Each of the last three years he coordinated youth hunts on Old Hickory WMA. In addition to the youth hunts, he also led a group of military veterans on a duck hunt.
Daniels is in his fifth year with the TWRA. He previously worked in Canada for Delta Waterfowl conducting diving duck nest surveys. He has a bachelor’s degree in Wildlife Sciences from Tennessee Tech University. He will also be recognized at a future meeting of the Tennessee Fish and Wildlife Commission.

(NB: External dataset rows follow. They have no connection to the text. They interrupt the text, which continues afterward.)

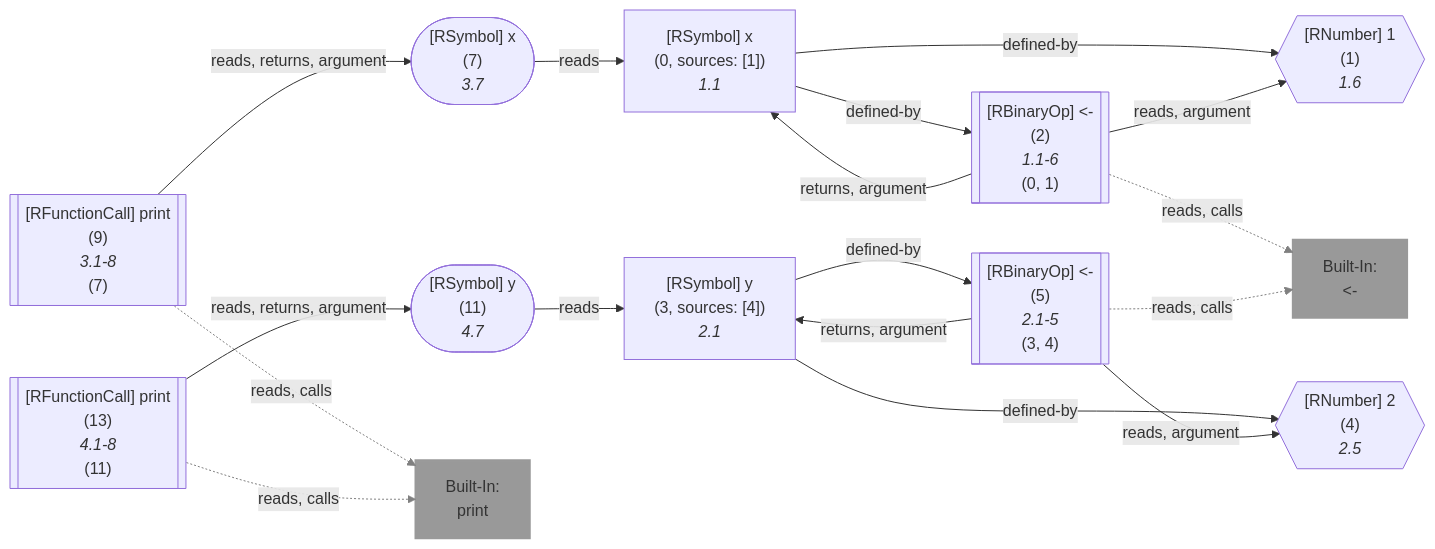
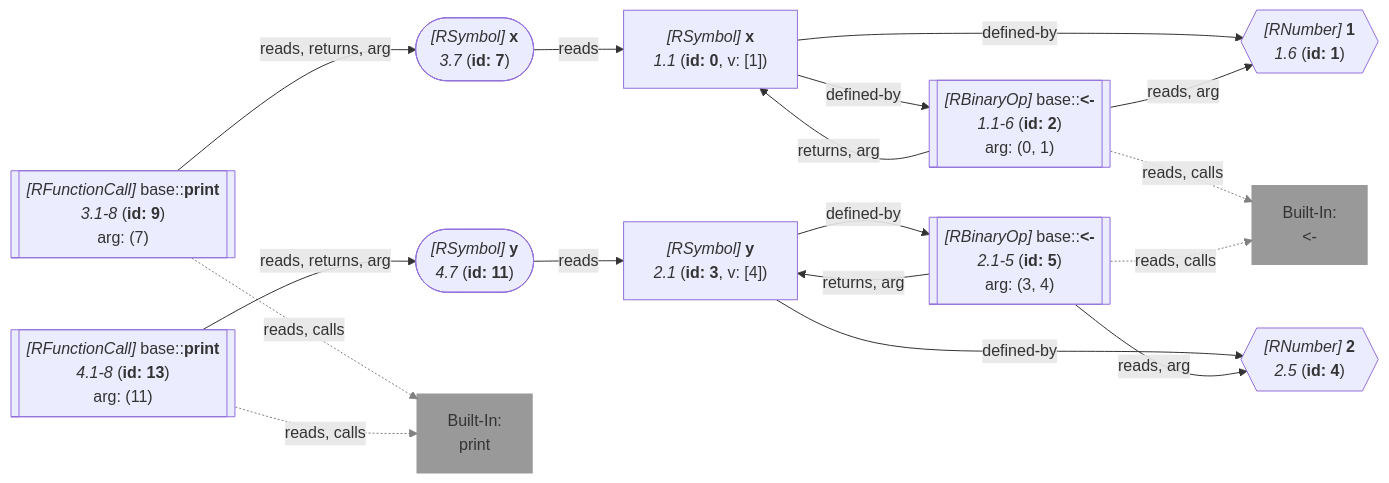
Before and after one commit to flowr-analysis/flowr: diagram 20 of 21 in wiki/Query API.md, drawn with Mermaid. The commit also changed other lines of this file and 228 other files, not shown here.

````diff
--- a/wiki/Query API.md
+++ b/wiki/Query API.md
@@ -6816,65 +6648,55 @@
 ```mermaid
 flowchart LR
-    1{{"`#91;RNumber#93; 1
-      (1)
-      *1.6*`"}}
+    1{{"`*#91;RNumber#93;* **1**
+      *1.6* (**id: 1**)`"}}
    %% No edges found for 1
-    0["`#91;RSymbol#93; x
-      (0, sources: [1])
-      *1.1*`"]
-    2[["`#91;RBinaryOp#93; #60;#45;
-      (2)
-      *1.1-6*
-    (0, 1)`"]]
+    0["`*#91;RSymbol#93;* **x**
+      *1.1* (**id: 0**, v: [1])`"]
+    2[["`*#91;RBinaryOp#93;* base#58;#58;**#60;#45;**
+      *1.1-6* (**id: 2**)
+    arg: (0, 1)`"]]
     built-in:_-["`Built-In:
 #60;#45;`"]
     style built-in:_- stroke:gray,fill:gray,stroke-width:2px,opacity:.8;
-    4{{"`#91;RNumber#93; 2
-      (4)
-      *2.5*`"}}
+    4{{"`*#91;RNumber#93;* **2**
+      *2.5* (**id: 4**)`"}}
    %% No edges found for 4
-    3["`#91;RSymbol#93; y
-      (3, sources: [4])
-      *2.1*`"]
-    5[["`#91;RBinaryOp#93; #60;#45;
-      (5)
-      *2.1-5*
-    (3, 4)`"]]
-    7(["`#91;RSymbol#93; x
-      (7)
-      *3.7*`"])
-    9[["`#91;RFunctionCall#93; print
-      (9)
-      *3.1-8*
-    (7)`"]]
+    3["`*#91;RSymbol#93;* **y**
+      *2.1* (**id: 3**, v: [4])`"]
+    5[["`*#91;RBinaryOp#93;* base#58;#58;**#60;#45;**
+      *2.1-5* (**id: 5**)
+    arg: (3, 4)`"]]
+    7(["`*#91;RSymbol#93;* **x**
+      *3.7* (**id: 7**)`"])
+    9[["`*#91;RFunctionCall#93;* base#58;#58;**print**
+      *3.1-8* (**id: 9**)
+    arg: (7)`"]]
     built-in:print["`Built-In:
 print`"]
     style built-in:print stroke:gray,fill:gray,stroke-width:2px,opacity:.8;
-    11(["`#91;RSymbol#93; y
-      (11)
-      *4.7*`"])
-    13[["`#91;RFunctionCall#93; print
-      (13)
-      *4.1-8*
-    (11)`"]]
+    11(["`*#91;RSymbol#93;* **y**
+      *4.7* (**id: 11**)`"])
+    13[["`*#91;RFunctionCall#93;* base#58;#58;**print**
+      *4.1-8* (**id: 13**)
+    arg: (11)`"]]
     0 -->|"defined-by"| 1
     0 -->|"defined-by"| 2
-    2 -->|"reads, argument"| 1
-    2 -->|"returns, argument"| 0
+    2 -->|"reads, arg"| 1
+    2 -->|"returns, arg"| 0
     2 -.->|"reads, calls"| built-in:_-
     linkStyle 4 stroke:gray;
     3 -->|"defined-by"| 4
     3 -->|"defined-by"| 5
-    5 -->|"reads, argument"| 4
-    5 -->|"returns, argument"| 3
+    5 -->|"reads, arg"| 4
+    5 -->|"returns, arg"| 3
     5 -.->|"reads, calls"| built-in:_-
     linkStyle 9 stroke:gray;
     7 -->|"reads"| 0
-    9 -->|"reads, returns, argument"| 7
+    9 -->|"reads, returns, arg"| 7
     9 -.->|"reads, calls"| built-in:print
     linkStyle 12 stroke:gray;
     11 -->|"reads"| 3
-    13 -->|"reads, returns, argument"| 11
+    13 -->|"reads, returns, arg"| 11
     13 -.->|"reads, calls"| built-in:print
     linkStyle 15 stroke:gray;
 ```
````
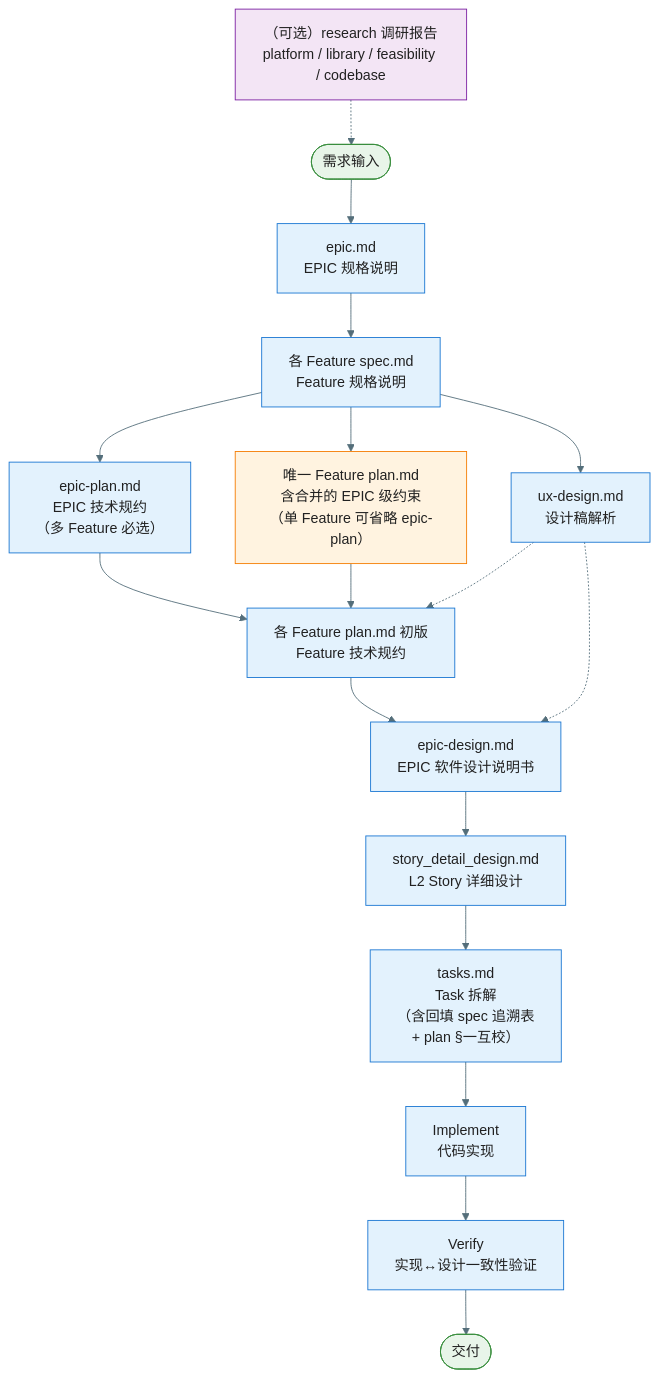
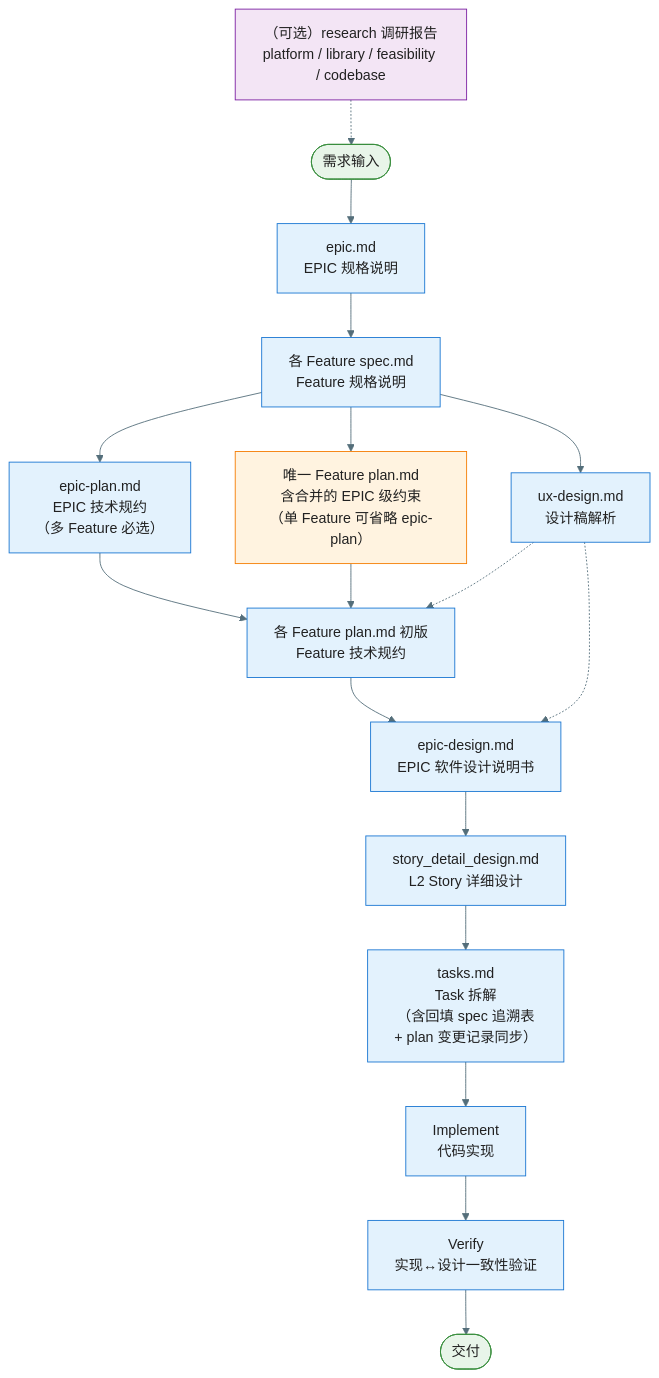
One commit to jackykarma/Verity changed the first of 5 diagrams in docs/workflow-overview.md. Above: the diagram before and after it, drawn with Mermaid. The commit also changed other lines of this file and 30 other files, not shown here.

````diff
--- a/docs/workflow-overview.md
+++ b/docs/workflow-overview.md
@@ -9,33 +9,33 @@
 ```mermaid
 %%{init: {'theme': 'base', 'themeVariables': { 'primaryColor': '#E3F2FD', 'primaryTextColor': '#212121', 'primaryBorderColor': '#1976D2', 'lineColor': '#546E7A'}}}%%
 flowchart TD
     Research["（可选）research 调研报告<br/>platform / library / feasibility / codebase"] -.-> Start
     Start([需求输入]) --> EpicMd["epic.md<br/>EPIC 规格说明"]
     EpicMd --> SpecMd["各 Feature spec.md<br/>Feature 规格说明"]
     SpecMd --> EpicPlan["epic-plan.md<br/>EPIC 技术规约<br/>（多 Feature 必选）"]
     SpecMd --> PlanSingle["唯一 Feature plan.md<br/>含合并的 EPIC 级约束<br/>（单 Feature 可省略 epic-plan）"]
     SpecMd --> UxDesign["ux-design.md<br/>设计稿解析"]
     EpicPlan --> PlanMd["各 Feature plan.md 初版<br/>Feature 技术规约"]
     PlanSingle --> PlanMd
     UxDesign -.-> PlanMd
     PlanMd --> EpicDesign["epic-design.md<br/>EPIC 软件设计说明书"]
     UxDesign -.-> EpicDesign
     EpicDesign --> StoryDesign["story_detail_design.md<br/>L2 Story 详细设计"]
-    StoryDesign --> TasksMd["tasks.md<br/>Task 拆解<br/>（含回填 spec 追溯表<br/>+ plan §一互校）"]
+    StoryDesign --> TasksMd["tasks.md<br/>Task 拆解<br/>（含回填 spec 追溯表<br/>+ plan 变更记录同步）"]
     TasksMd --> Implement["Implement<br/>代码实现"]
     Implement --> Verify["Verify<br/>实现↔设计一致性验证"]
     Verify --> Done([交付])
 
     style Research fill:#F3E5F5,stroke:#7B1FA2
     style Start fill:#E8F5E9,stroke:#388E3C
     style Done fill:#E8F5E9,stroke:#388E3C
     style EpicMd fill:#E3F2FD,stroke:#1976D2
     style SpecMd fill:#E3F2FD,stroke:#1976D2
     style EpicPlan fill:#E3F2FD,stroke:#1976D2
     style PlanSingle fill:#FFF3E0,stroke:#F57C00
     style UxDesign fill:#E3F2FD,stroke:#1976D2
     style PlanMd fill:#E3F2FD,stroke:#1976D2
     style EpicDesign fill:#E3F2FD,stroke:#1976D2
     style StoryDesign fill:#E3F2FD,stroke:#1976D2
     style TasksMd fill:#E3F2FD,stroke:#1976D2
 ```
````
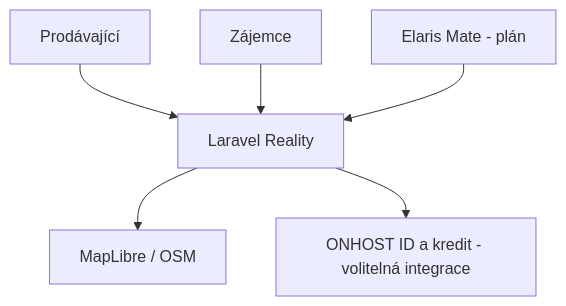
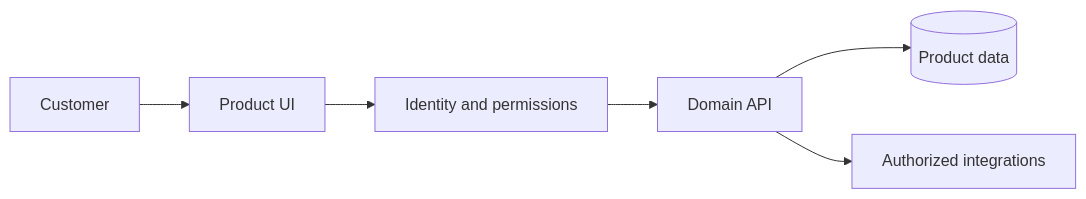
The diagram in README.en.md (Stanektechcz/onhost-realitni-srovnavac), drawn with Mermaid before and after one commit. The commit also changed other lines of this file, not shown here.

Commit message:
docs: V8 redesign structured product README README.en.md

````diff
--- a/README.en.md
+++ b/README.en.md
@@ -114,8 +38,8 @@
 ```mermaid
-flowchart TD
-    Seller[Prodávající] --> Listings[Laravel Reality]
-    Buyer[Zájemce] --> Listings
-    Listings --> Map[MapLibre / OSM]
-    Listings --> Core[ONHOST ID a kredit - volitelná integrace]
-    Mate[Elaris Mate - plán] --> Listings
+flowchart LR
+ U[Customer] --> WEB[Product UI]
+ WEB --> IAM[Identity and permissions]
+ IAM --> API[Domain API]
+ API --> DATA[(Product data)]
+ API --> INT[Authorized integrations]
 ```
````
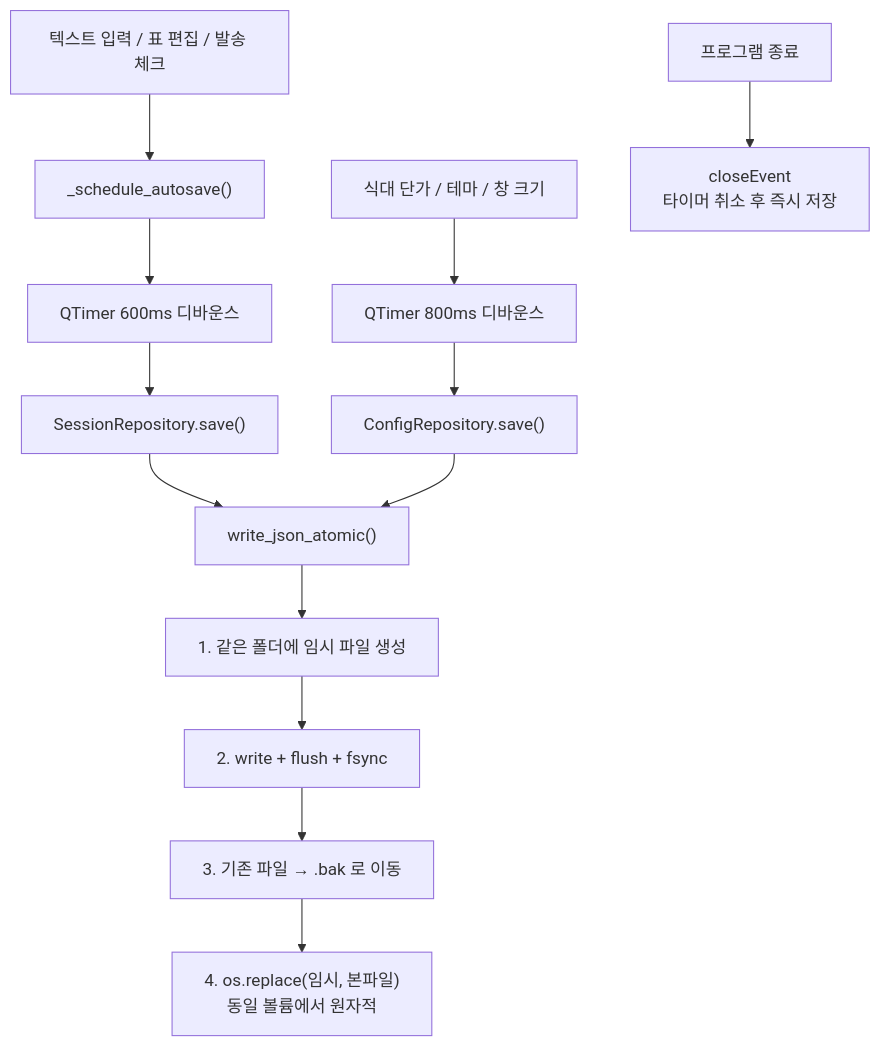
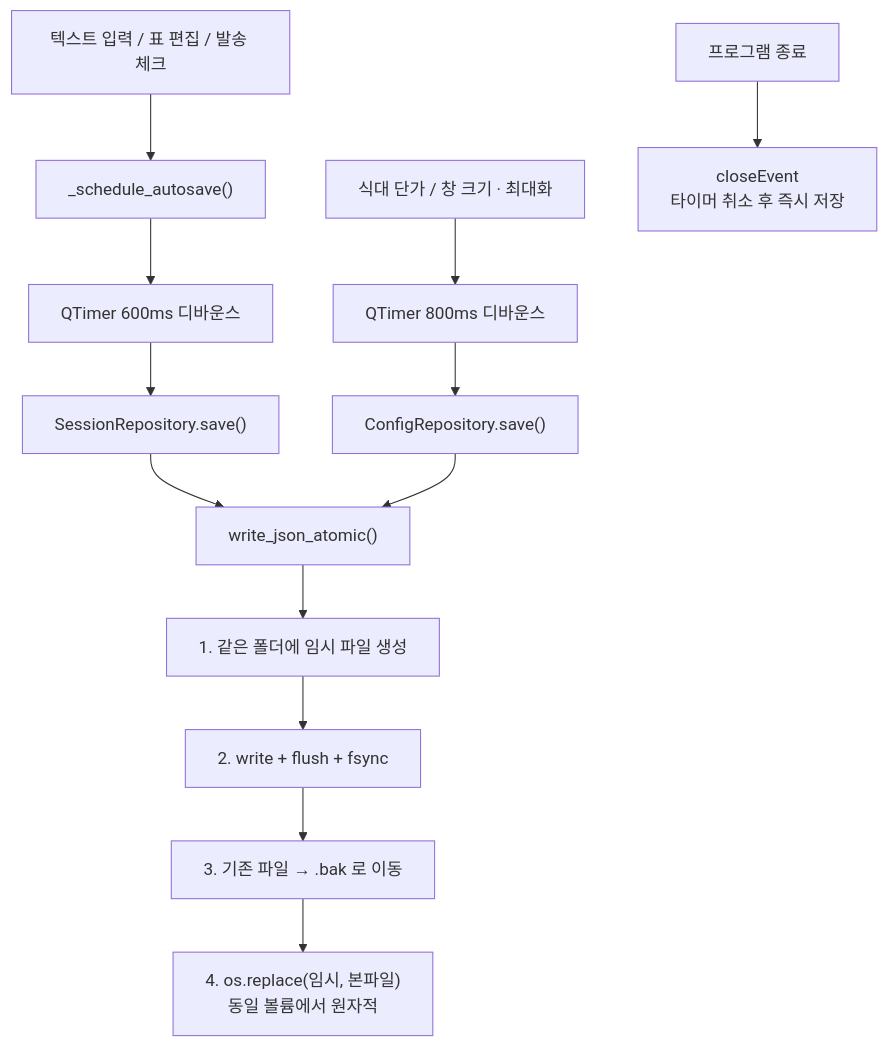
One commit to gatsjy/ChuguiMaster changed the eighth of 12 diagrams in FLOW.md. Above: the diagram before and after it, drawn with Mermaid. The commit also changed other lines of this file, not shown here.

First line of the commit message:
docs(flow): Record v2.2 behaviour changes

````diff
--- a/FLOW.md
+++ b/FLOW.md
@@ -285,17 +360,17 @@
 ```mermaid
 flowchart TD
     A["텍스트 입력 / 표 편집 / 발송 체크"] --> B["_schedule_autosave()"]
     B --> C["QTimer 600ms 디바운스"]
     C --> D["SessionRepository.save()"]
 
-    E["식대 단가 / 테마 / 창 크기"] --> F["QTimer 800ms 디바운스"]
+    E["식대 단가 / 창 크기 · 최대화"] --> F["QTimer 800ms 디바운스"]
     F --> G["ConfigRepository.save()"]
 
     D & G --> H["write_json_atomic()"]
     H --> H1["1. 같은 폴더에 임시 파일 생성"]
     H1 --> H2["2. write + flush + fsync"]
     H2 --> H3["3. 기존 파일 → .bak 로 이동"]
     H3 --> H4["4. os.replace(임시, 본파일)<br/>동일 볼륨에서 원자적"]
 
     I["프로그램 종료"] --> J["closeEvent<br/>타이머 취소 후 즉시 저장"]
 ```
````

In addition to Tennessee, the Mississippi Flyway includes Alabama, Arkansas, Indiana, Illinois, Iowa, Kentucky, Louisiana, Michigan, Minnesota, Mississippi, Missouri, Ohio, Wisconsin, and the Canadian provinces of Saskatchewan, Manitoba, and Ontario.
It is estimated about 40 percent of North America's waterfowl spend at least part of their lives in the Mississippi Flyway. The flyway extends from Canada's tundra to the southern end of South America.
Photo: Hunter Daniels holds his award for being named Mississippi Flyway Waterfowl Enforcement Officer of the Year. He is flanked by Region I Major Brian Elkins (left) and Col. Darren Rider, and Region II Major Jeff Skelton.